Edward Lorenz, the pioneer of chaos theory, famously suggested that the flapping of a butterfly’s wings in Brazil could set off a tornado in Texas. Even a tiny disturbance, he argued, can have huge effects in a complex system governed by non-linear relationships.

But since 2016, we’ve seen the opposite. Donald Trump, far from being a butterfly in the Amazonian rain forest, is the 800-lb. gorilla right at the centre of the world. If anyone can cause chaos – in practice as well as in theory – it’s him.

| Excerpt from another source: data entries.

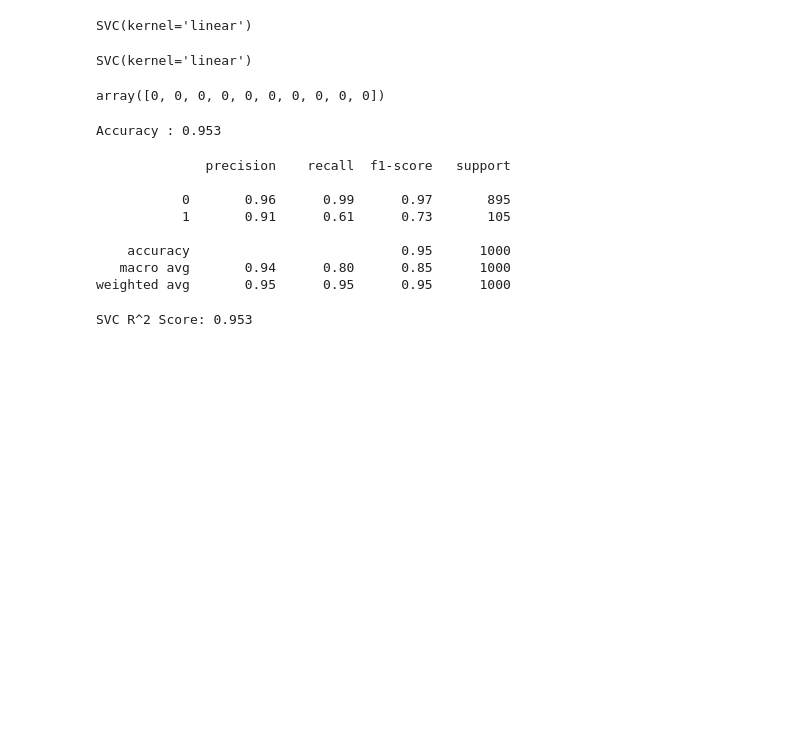
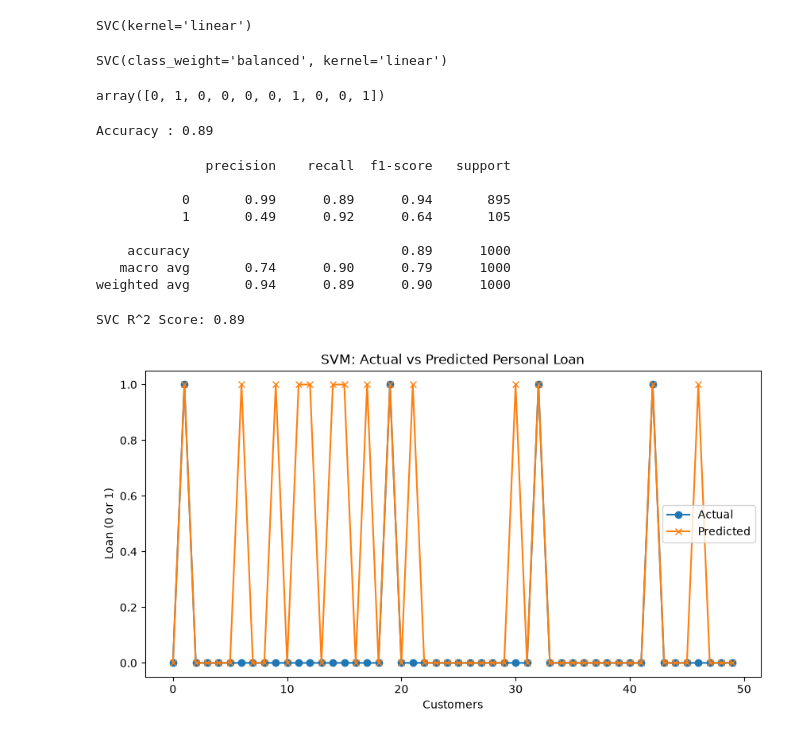
Before and after one commit to LOKESH-B-0813/Data-Science-Internship-Journey, a Jupyter notebook: ml-algorithms-comparison/svm_personal_loan_prediction.ipynb, the cells around one changed output. Drawn from its saved outputs; the diff is of its cells as text; code cells hidden in the pictures; blank space fills up the shorter version.

```diff
--- a/ml-algorithms-comparison/svm_personal_loan_prediction.ipynb
+++ b/ml-algorithms-comparison/svm_personal_loan_prediction.ipynb
@@ -101,7 +101,8 @@ memory usage: 468.9 KB
 | 3 | 35 | 9 | 100 | 1 | 2.7 | 2 | 0 | 0 | ... |
 | 4 | 35 | 8 | 45 | 4 | 1.0 | 2 | 0 | 0 | ... |
 # %%
-svm_model = SVC(kernel="linear")
+# Change your existing model definition cell to this:
+svm_model = SVC(kernel="linear", class_weight='balanced')
 # %%
 SVC(kernel="linear")
 # %% [output]
@@ -109,31 +110,56 @@ SVC(kernel='linear')
 # %%
 svm_model.fit(X_train, y_train)
 # %% [output]
-SVC(kernel='linear')
+SVC(class_weight='balanced', kernel='linear')
 # %%
 y_pred = svm_model.predict(X_test)
 
 y_pred[:10]
 # %% [output]
-array([0, 0, 0, 0, 0, 0, 0, 0, 0, 0])
+array([0, 1, 0, 0, 0, 0, 1, 0, 0, 1])
 # %%
 accuracy = accuracy_score(y_test, y_pred)
 
 print("Accuracy :", accuracy)
 # %% [output]
-Accuracy : 0.953
+Accuracy : 0.89
 # %%
 print(classification_report(y_test, y_pred))
 # %% [output]
               precision    recall  f1-score   support
 
-           0       0.96      0.99      0.97       895
-           1       0.91      0.61      0.73       105
+           0       0.99      0.89      0.94       895
+           1       0.49      0.92      0.64       105
 
-    accuracy                           0.95      1000
-   macro avg       0.94      0.80      0.85      1000
-weighted avg       0.95      0.95      0.95      1000
+    accuracy                           0.89      1000
+   macro avg       0.74      0.90      0.79      1000
+weighted avg       0.94      0.89      0.90      1000
 # %%
 print("SVC R^2 Score:", svm_model.score(X_test, y_test))
 # %% [output]
-SVC R^2 Score: 0.953
+SVC R^2 Score: 0.89
+# %%
+import matplotlib.pyplot as plt
+
+plt.figure(figsize=(10,5))
+
+plt.plot(
+    y_test.values[:50],
+    label="Actual",
+    marker="o"
+)
+
+plt.plot(
+    y_pred[:50],
+    label="Predicted",
+    marker="x"
+)
+
+plt.title("SVM: Actual vs Predicted Personal Loan")
+plt.xlabel("Customers")
+plt.ylabel("Loan (0 or 1)")
+plt.legend()
+
+plt.show()
+# %% [output]
+[figure, added]
```
Also changed, not shown: parts of 2 cells of this notebook.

Elected to the most powerful job in the world, he has spent the past two and a half years not just flapping his wings, but wildly swinging his fists, as if intent on starting a global tornado. And yet the consequences of the gorilla’s antics have been remarkable for their smallness. Prophesies of political and financial disaster have proved wrong.

Until now.

In Asia, Hong Kong teeters on the brink of another Tiananmen Square-style massacre. Meanwhile, the North Korean regime is firing rockets like a drunk teenager on the Fourth of July. War over Kashmir looms. And in the Middle East, rumours abound of an imminent showdown between Iran and Israel and its allies.

These political risks coincide with multiple signs of a global economic slowdown. Britain’s economy shrank in the second quarter, but don’t blame Brexit because so did Germany’s, and Italy’s did only slightly better. Trade within the eurozone is down sharply.

Most worrying is the fall in long-term interest rates. Last week the yield on 30-year U.S. government bonds fell below two per cent for the first time. Long-term bond yields are now below short-maturity debt – an inverted yield curve, in the argot of Wall Street. Such an inversion has preceded every U.S. recession since the 1960s. The only people who seem not to have noticed are American consumers, still shopping till they drop, according to the latest retail-sales data.

So is chaos coming to Main Street? Back to Professor Butterfly. It was back in 1972 that Mr. Lorenz gave his famous lecture, “Predictability: Does the Flap of a Butterfly’s Wings in Brazil Set off a Tornado in Texas?”

“Two particular weather situations,” he argued, “differing by as little as the immediate influence of a single butterfly, will generally after sufficient time evolve into two situations differing by as much as the presence of a tornado.”

However, Mr. Lorenz added an important caveat: “If the flap of a butterfly’s wings can be instrumental in generating a tornado, it can equally well be instrumental in preventing a tornado.” In his view, this was what made long-range weather prediction so very difficult.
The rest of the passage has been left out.